- Will the usual suspects in Congress be able to exploit this disagreement for their own political gain? How many House subcommittees will be summoning Janet Woodcock in the coming weeks?
I think what Bob Temple and Norman Stockbridge are doing is a tremendous experiment in open government. If they can pull it off, it could force other agencies to radically rethink how they go about crafting and implementing regulations. However, I also worry that it is politically simply not a viable approach, and that the agency will ultimately be seriously hurt by attacks from the media and legislators.
Where is this coming from?
As part of its recent PDUFA V commitment, the FDA put out a fascinating draft document, Structured Approach to Benefit-Risk Assessment in Drug Regulatory Decision-Making. It didn't get a lot of attention when first published back in February (few FDA documents do). However, it lays out a rather bold vision for how the FDA can acknowledge the existence of uncertainty in its evaluation of new drugs. Its proposed structure even envisions an open and honest accounting of divergent interpretations of data:
|When they're frothing at the mouth, even Atticus|
doesn't let them publish a review
A framework for benefit-risk decision-making that summarizes the relevant facts, uncertainties, and key areas of judgment, and clearly explains how these factors influence a regulatory decision, can greatly inform and clarify the regulatory discussion. Such a framework can provide transparency regarding the basis of conflicting recommendations made by different parties using the same information.(Emphasis mine.)
Of course, the structured framework here is designed to reflect rational disagreement. Marciniak’s scattershot insults are in many ways a terrible first case for trying out a new level of transparency.
The draft framework notes that safety issues, like Avandia, are some of the major areas of uncertainty in the regulatory process. Contrast this vision of coolly and systematically addressing uncertainties with the sad reality of Marciniak’s attack:

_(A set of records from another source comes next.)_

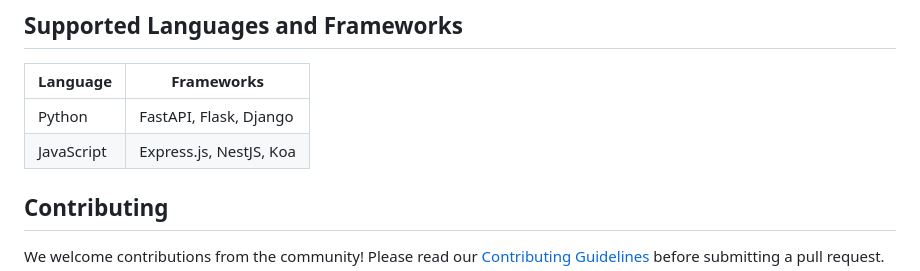
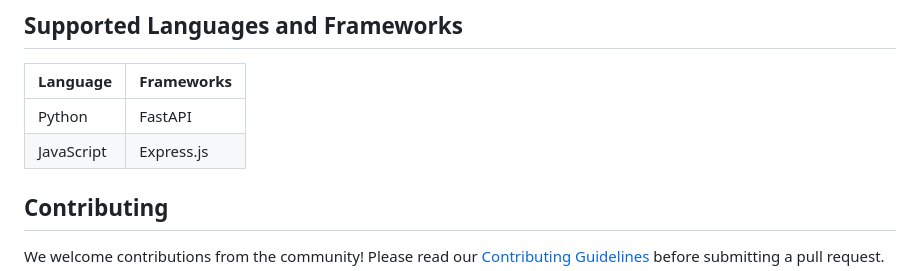
Before and after one commit to Marlinekhavele/CodeBEGen, a Markdown page: README.md, the part around one of its changes. GitHub-like rendering.

```diff
--- a/README.md
+++ b/README.md
@@ -448,8 +486,8 @@ CodeBEGen uses a modular architecture with the following components:
 
 | Language   | Frameworks                          |
 |------------|-------------------------------------|
-| Python     | FastAPI, Flask, Django              |
-| JavaScript | Express.js, NestJS, Koa             |
+| Python     | FastAPI                             |
+| JavaScript | Express.js                          |
 
 
 ## Contributing
```
Also changed, not shown: other parts of README.md (+40 -2 lines).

In contrast to the prospective and highly planned studies of effectiveness, safety findings emerge from a wide range of sources, including spontaneous adverse event reports, epidemiology studies, meta-analyses of controlled trials, or in some cases from randomized, controlled trials. However, even controlled trials, where the evidence of an effect is generally most persuasive, can sometimes provide contradictory and inconsistent findings on safety as the analyses are in many cases not planned and often reflect multiple testing. A systematic approach that specifies the sources of evidence, the strength of each piece of evidence, and draws conclusions that explain how the uncertainty weighed on the decision, can lead to more explicit communication of regulatory decisions. We anticipate that this work will continue beyond FY 2013.I hope that work will continue beyond 2013. Thoughtful, open discussions of real uncertainties are one of the most worthwhile goals FDA can aspire to, even if it means having to learn how to do so without letting the Marciniaks of the world scuttle the whole endeavor.

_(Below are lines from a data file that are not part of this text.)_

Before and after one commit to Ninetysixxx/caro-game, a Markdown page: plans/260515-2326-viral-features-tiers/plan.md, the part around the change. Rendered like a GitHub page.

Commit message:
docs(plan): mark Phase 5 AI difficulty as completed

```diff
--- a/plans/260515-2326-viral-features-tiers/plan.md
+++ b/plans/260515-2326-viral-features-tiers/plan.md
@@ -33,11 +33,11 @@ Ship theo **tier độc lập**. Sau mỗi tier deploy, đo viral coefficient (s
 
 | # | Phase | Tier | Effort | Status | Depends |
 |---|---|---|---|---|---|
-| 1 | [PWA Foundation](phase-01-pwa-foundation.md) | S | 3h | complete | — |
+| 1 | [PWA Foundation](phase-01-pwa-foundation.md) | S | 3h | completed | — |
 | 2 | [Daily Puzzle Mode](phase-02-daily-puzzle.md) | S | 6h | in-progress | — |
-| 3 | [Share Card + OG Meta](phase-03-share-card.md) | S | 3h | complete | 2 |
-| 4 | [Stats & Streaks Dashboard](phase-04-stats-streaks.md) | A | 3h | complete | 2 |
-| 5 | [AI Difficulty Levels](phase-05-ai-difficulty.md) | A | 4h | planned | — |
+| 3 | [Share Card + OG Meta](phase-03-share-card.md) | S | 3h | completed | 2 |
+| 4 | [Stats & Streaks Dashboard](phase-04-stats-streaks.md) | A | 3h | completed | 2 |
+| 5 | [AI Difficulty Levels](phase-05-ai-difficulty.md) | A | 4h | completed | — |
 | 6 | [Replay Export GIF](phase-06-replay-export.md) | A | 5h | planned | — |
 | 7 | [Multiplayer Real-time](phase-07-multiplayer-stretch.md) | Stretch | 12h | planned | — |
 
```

[Update June 6: Further bolstering the idea that the AdCom is just as much about FDA's ability to transparently manage differences of expert opinion in the face of uncertain data, CDER Director Janet Woodcock posted this note on the FDA's blog. She's pretty explicit about the bigger picture:
There have been, and continue to be, differences of opinion and scientific disputes, which is not uncommon within the agency, stemming from varied conclusions about the existing data, not only with Avandia, but with other FDA-regulated products.
At FDA, we actively encourage and welcome robust scientific debate on the complex matters we deal with — as such a transparent approach ensures the scientific input we need, enriches the discussions, and enhances our decision-making.I agree, and hope she can pull it off.]